* [Exercise aim] Where does the word "participant" show up in the data? Please find each such line and copy it.

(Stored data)
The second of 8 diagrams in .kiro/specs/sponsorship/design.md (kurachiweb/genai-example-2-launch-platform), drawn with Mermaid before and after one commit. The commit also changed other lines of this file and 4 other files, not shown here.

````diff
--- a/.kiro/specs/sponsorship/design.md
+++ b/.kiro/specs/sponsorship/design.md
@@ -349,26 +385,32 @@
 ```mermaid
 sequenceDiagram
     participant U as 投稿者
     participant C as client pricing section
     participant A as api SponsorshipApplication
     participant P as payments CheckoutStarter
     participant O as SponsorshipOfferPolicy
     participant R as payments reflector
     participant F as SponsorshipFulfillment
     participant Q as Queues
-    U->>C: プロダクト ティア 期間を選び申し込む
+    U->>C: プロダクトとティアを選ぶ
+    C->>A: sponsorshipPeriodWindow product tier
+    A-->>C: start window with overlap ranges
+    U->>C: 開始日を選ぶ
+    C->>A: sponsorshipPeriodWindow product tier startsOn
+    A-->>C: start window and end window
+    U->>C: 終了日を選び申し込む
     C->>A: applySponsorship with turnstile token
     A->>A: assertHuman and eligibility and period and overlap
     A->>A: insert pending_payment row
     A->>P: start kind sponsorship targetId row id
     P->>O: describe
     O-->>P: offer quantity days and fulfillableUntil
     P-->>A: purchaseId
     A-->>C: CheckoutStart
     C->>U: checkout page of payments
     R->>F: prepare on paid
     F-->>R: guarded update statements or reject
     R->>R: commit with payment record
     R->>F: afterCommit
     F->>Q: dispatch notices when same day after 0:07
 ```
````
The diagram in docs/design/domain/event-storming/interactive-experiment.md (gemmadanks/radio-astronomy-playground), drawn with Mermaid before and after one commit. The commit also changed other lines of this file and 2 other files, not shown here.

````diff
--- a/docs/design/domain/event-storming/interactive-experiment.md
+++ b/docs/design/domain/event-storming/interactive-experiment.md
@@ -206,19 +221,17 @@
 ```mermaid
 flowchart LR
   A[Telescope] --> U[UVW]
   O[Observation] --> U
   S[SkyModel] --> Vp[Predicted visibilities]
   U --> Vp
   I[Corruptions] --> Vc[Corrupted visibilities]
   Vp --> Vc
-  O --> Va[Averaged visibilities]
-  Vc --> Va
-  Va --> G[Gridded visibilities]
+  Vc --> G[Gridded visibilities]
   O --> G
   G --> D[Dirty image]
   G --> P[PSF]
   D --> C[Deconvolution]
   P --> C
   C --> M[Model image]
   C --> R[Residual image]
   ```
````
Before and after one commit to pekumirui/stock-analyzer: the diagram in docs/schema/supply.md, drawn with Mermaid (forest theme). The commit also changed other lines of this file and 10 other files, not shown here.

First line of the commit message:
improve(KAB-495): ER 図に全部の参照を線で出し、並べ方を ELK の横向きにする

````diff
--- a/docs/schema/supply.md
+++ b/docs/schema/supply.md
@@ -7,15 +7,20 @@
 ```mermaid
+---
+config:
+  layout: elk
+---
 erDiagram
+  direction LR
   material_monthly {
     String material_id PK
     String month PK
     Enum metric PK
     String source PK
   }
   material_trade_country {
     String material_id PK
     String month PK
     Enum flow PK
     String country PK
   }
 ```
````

* [Output]
     participant U as 投稿者
     participant C as client pricing section
     participant A as api SponsorshipApplication
     participant P as payments CheckoutStarter
     participant O as SponsorshipOfferPolicy
     participant R as payments reflector
     participant F as SponsorshipFulfillment
     participant Q as Queues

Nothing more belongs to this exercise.